If we zoom out and look at all the advances in technology over the last 250 years there have been 4 major ‘revolutions’ that have shaped the landscape of technology today.
1. Mechanization via water and steam power propelled the first industrial revolution,
2. mass production and assembly lines using electricity,
3. Computers, software and automation
4. smart, autonomous systems fuelled by data and machine learning manage industry and drive productivity / growth.
“Smart, autonomous systems” = digital products communicating, measuring and managing physical machinery and assets. For example, Amazon use robots and drones to move products around their warehouses. And, Oil and Gas companies create ‘digital twins’ of their assets to conduct testing and simulations.
“Fuelled by data and machine learning” = all human or digital interaction with these systems create data, this data is analysed to understand relationships, patterns and insights.
“Manage industry, and drive productivity / growth” = productivity really means doing with less. The insights derived by the aforementioned data analysis help computers and humans be more efficient at completing their job or task or in other words, help them do more with less.
It’s 2021, industry 4.0 technologies are vastly interwoven with our daily lives and industrial supply chains. So, what are some technologies, applications and what impact have they had so far?
Autonomous operations, equipment and vehicles: Resolute Mining in Mali operates the worlds first autonomous cave gold mine. Their entire operation from drilling to trucking is carried out by a digital system and as a result they have cut mining costs by 30%.

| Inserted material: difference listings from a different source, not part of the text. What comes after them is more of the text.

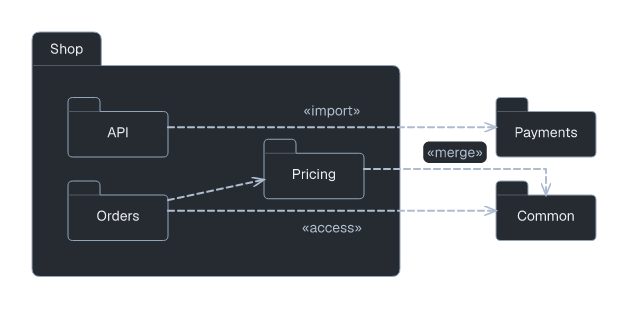
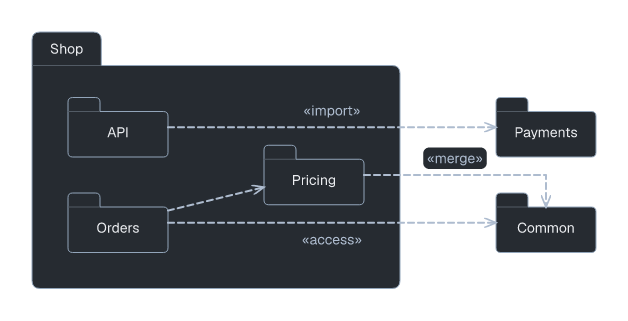
Add breathing room below upper package row

diff --git a/src/geometry/constraints.rs b/src/geometry/constraints.rs
@@ -442,10 +442,18 @@ pub fn place(
                     && ys[b] < ys[a] + boxes[a].height - 1e-6
             });
         if let Some((a, b)) = collision {
+            let automatic_gap = if diagram.settings.diagram_type
+                == crate::syntax::DiagramType::Package
+                && diagram.layout.is_empty()
+            {
+                36.0
+            } else {
+                24.0
+            };
             let candidate = Minimum {
                 a,
                 b,
-                distance: boxes[a].height + 24.0,
+                distance: boxes[a].height + automatic_gap,
                 line: boxes[b].line,
             };
             y.push(candidate);

diff --git a/tests/package_diagram.rs b/tests/package_diagram.rs
@@ -64,6 +64,14 @@ fn architecture_dependencies_route_without_changing_original_node_layout() {
         let orders = node("Shop.Orders");
         let payments = node("Payments");
         let common = node("Common");
+        assert!(
+            orders.y >= api.y + api.height + 36.0 - 1e-6,
+            "{theme}: keep breathing room below API"
+        );
+        assert!(
+            common.y >= payments.y + payments.height + 36.0 - 1e-6,
+            "{theme}: keep breathing room below Payments"
+        );
         let import = &routes[1].points;
         let access = &routes[2].points;
         let merge = &routes[3].points;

Internet of things (IOT): IoT refers to billions of physical devices connected via the internet, all collecting and sharing data. IoT is arguably the most valuable but least tapped ‘resource’ out of all the industry 4.0 technologies. Connecting the physical world to the digital world via sensors will provide a level of digital intelligence enabling computers to communicate in real time without human intervention. According to McKinsey, linking the physical and digital worlds could generate up to $11.1 trillion a year in economic value by 2025. That’s a lot of value!!
Cloud computing: Cloud computing is the delivery of computing services such as applications, storage and processing power over the internet. It gives users access to the latest technology and provides this capability at a fraction of the cost, with infinite scalability and enhanced security. It gives smaller companies (like us) the ability to compete and provide unique solutions in traditionally high barrier to entry markets e.g. ERP technology or FinTech.
Other notable technologies: Blockchain and smart contracts – see our article on Smart Contracts (Link to Smart Contracts article), artificial intelligence, advanced robotics, 3-D printing.
There is no doubt that these technologies are fast becoming some of the most influential drivers of innovation and productivity growth. They are incredibly complimentary to each other and we believe the real value is when they are used in unison.
At the core of our platform is blockchain, it provides end-to-end transparency and using smart contracts it can manage roles, permissions and automate processes.
But, when used in conjunction with AI, Big Data, IoT integration and cloud computing we can create highly connected, trust-based, decentralized business ecosystems with the capacity to operate autonomously and at a global scale.
Simply, imagine a world where we can analyse data and relationships ACROSS supply chains rather than just within a single company or two. One where we can use the data captured from multi-party workflows to predict events, optimize resources and create digital twins of our ‘ecosystems’.
Very cool! At least we think so.